Source material —

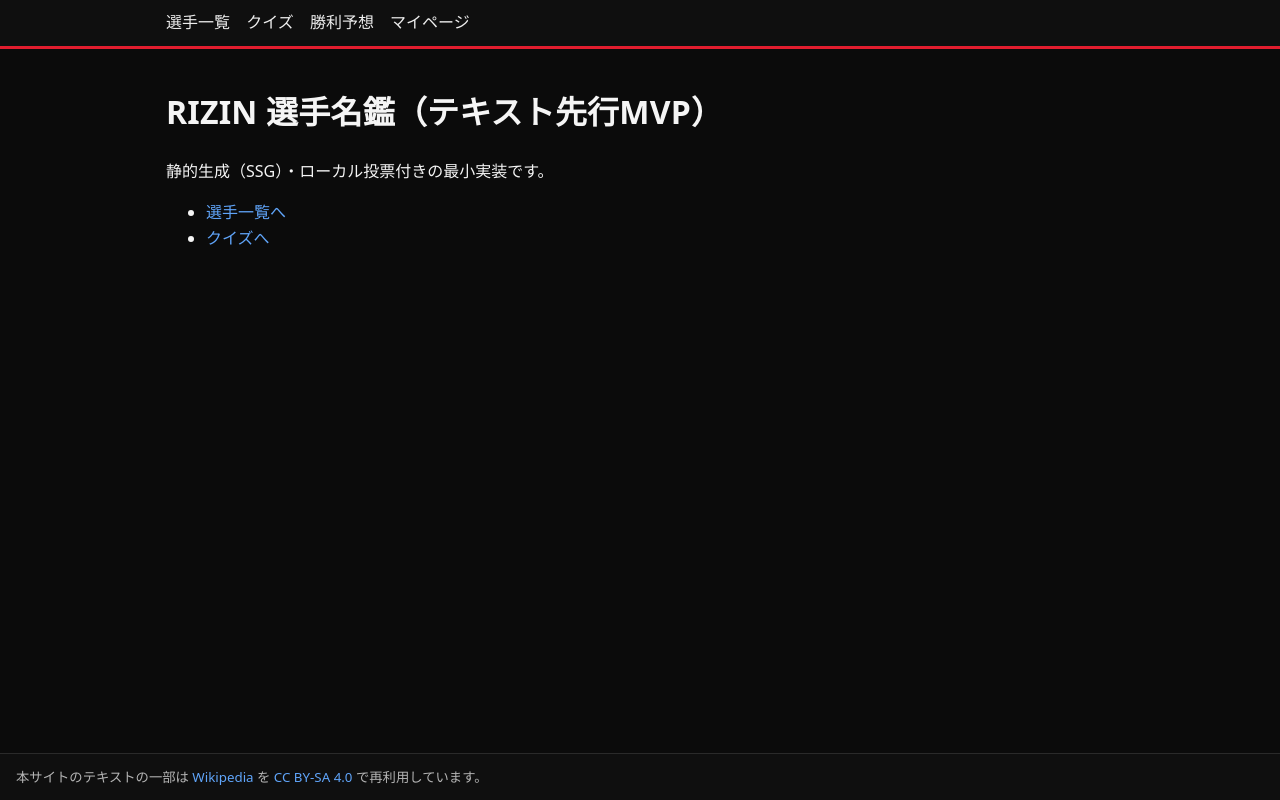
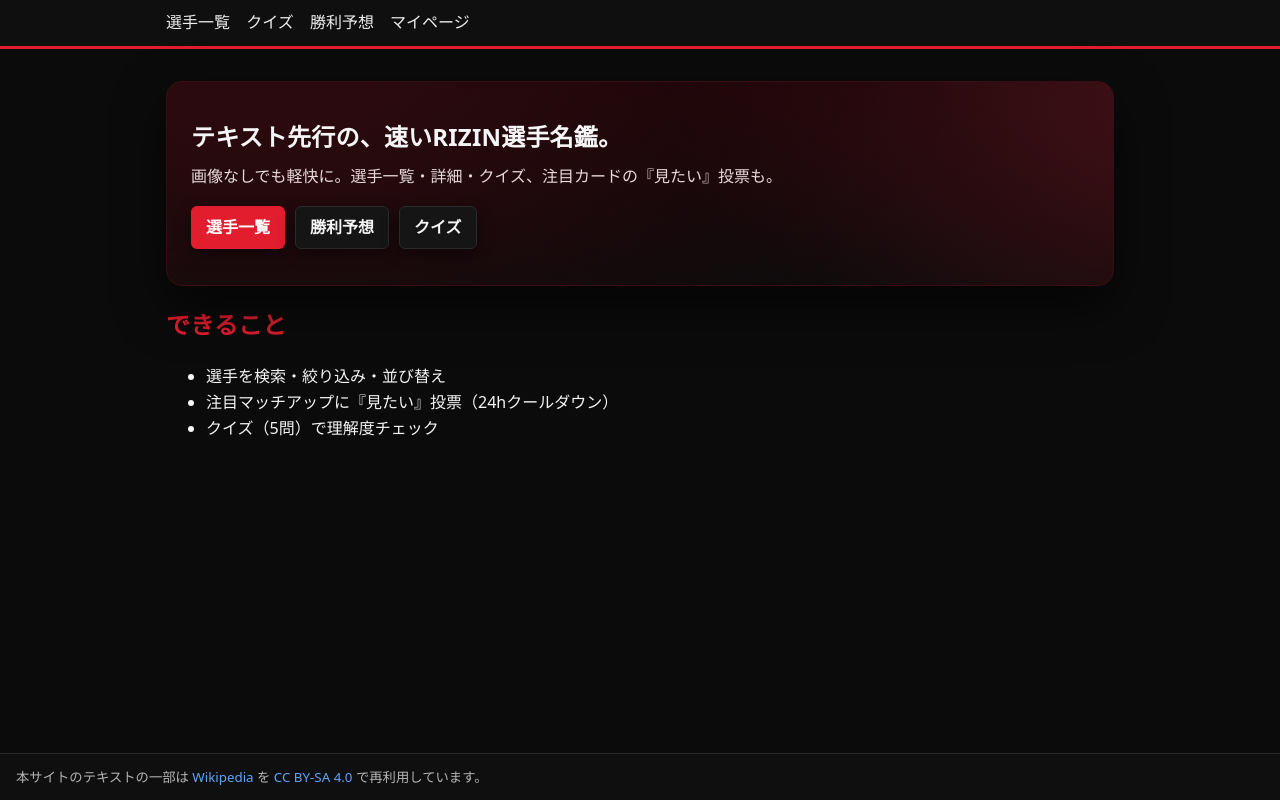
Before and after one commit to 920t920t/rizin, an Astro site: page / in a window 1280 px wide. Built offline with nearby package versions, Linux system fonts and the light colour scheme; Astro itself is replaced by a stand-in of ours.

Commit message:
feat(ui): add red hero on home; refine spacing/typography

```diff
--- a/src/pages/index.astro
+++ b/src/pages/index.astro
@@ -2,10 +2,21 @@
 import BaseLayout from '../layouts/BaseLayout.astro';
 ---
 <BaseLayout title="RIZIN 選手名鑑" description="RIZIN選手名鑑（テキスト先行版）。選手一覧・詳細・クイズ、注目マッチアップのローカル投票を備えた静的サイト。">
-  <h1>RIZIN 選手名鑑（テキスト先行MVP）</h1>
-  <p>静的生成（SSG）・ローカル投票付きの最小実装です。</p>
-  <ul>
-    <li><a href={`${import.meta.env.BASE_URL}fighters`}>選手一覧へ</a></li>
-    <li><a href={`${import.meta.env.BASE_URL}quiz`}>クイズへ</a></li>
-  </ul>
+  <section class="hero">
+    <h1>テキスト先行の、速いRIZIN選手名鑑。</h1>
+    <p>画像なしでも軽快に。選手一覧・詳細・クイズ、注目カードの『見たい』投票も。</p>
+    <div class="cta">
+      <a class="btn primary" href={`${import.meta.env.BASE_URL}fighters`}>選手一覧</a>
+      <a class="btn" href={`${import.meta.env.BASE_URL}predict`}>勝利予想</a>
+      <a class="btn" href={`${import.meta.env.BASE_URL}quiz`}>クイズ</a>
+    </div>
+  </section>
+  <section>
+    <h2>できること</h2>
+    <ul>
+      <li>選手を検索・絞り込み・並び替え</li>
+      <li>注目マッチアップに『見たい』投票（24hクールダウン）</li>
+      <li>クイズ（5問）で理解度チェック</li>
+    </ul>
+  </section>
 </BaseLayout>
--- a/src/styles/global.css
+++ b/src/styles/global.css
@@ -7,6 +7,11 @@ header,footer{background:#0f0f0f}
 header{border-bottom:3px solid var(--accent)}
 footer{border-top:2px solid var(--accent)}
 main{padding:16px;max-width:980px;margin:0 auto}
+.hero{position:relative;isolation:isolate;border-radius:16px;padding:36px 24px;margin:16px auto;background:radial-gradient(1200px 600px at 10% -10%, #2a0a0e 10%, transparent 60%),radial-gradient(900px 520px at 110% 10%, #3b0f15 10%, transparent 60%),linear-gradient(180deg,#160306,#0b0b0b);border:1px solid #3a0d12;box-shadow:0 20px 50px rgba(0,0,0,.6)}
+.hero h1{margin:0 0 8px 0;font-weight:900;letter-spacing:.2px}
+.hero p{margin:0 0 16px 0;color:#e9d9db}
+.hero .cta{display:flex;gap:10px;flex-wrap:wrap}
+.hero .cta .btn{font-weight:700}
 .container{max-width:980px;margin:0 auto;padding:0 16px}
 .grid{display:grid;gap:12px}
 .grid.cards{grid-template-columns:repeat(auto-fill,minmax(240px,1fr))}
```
---
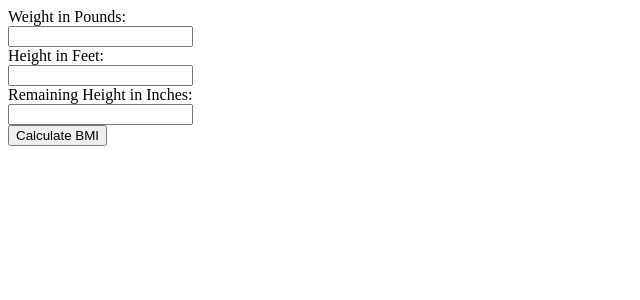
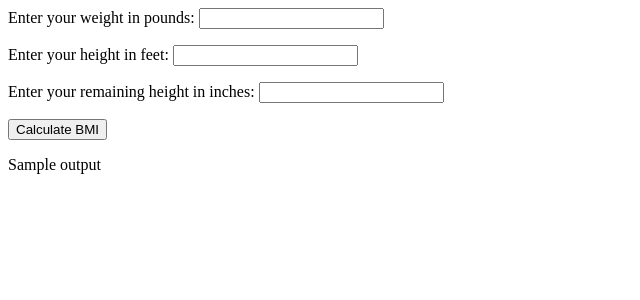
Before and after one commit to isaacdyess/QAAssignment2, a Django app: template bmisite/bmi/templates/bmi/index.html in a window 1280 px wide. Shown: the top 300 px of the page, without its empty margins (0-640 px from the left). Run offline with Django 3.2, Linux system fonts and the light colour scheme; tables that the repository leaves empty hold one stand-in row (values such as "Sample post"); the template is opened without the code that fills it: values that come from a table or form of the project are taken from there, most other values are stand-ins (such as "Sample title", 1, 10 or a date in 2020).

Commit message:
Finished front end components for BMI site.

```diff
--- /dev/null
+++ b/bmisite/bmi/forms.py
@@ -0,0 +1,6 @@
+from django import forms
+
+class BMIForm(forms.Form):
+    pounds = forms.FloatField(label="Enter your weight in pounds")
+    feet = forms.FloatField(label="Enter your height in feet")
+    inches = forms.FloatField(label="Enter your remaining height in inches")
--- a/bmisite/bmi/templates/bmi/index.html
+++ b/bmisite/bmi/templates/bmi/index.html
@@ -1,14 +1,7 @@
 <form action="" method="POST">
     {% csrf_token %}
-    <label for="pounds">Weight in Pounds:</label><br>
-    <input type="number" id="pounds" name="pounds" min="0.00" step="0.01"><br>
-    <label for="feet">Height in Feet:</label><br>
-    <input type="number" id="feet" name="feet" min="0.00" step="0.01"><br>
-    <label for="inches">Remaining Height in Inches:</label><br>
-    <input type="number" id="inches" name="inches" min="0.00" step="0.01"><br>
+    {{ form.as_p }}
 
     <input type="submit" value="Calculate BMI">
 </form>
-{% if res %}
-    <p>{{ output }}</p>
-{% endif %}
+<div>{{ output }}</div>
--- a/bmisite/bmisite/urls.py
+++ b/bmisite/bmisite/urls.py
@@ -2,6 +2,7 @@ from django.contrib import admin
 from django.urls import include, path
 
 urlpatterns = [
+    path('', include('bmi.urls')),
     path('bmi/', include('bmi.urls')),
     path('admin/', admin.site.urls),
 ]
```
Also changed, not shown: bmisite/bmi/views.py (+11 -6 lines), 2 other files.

Exercise — Look for the word "from". Copy out every line of the data that has it.

Written answer —
 import BaseLayout from '../layouts/BaseLayout.astro';
Before and after one commit to isaacdyess/QAAssignment2, a Django app: template bmisite/bmi/templates/bmi/index.html in a window 1280 px wide. Shown: the top 300 px of the page, without its empty margins (0-640 px from the left). Run offline with Django 3.2, Linux system fonts and the light colour scheme; tables that the repository leaves empty hold one stand-in row (values such as "Sample post"); the template is opened without the code that fills it: values that come from a table or form of the project are taken from there, most other values are stand-ins (such as "Sample title", 1, 10 or a date in 2020).
+from django import forms
@@ -2,6 +2,7 @@ from django.contrib import admin
 from django.urls import include, path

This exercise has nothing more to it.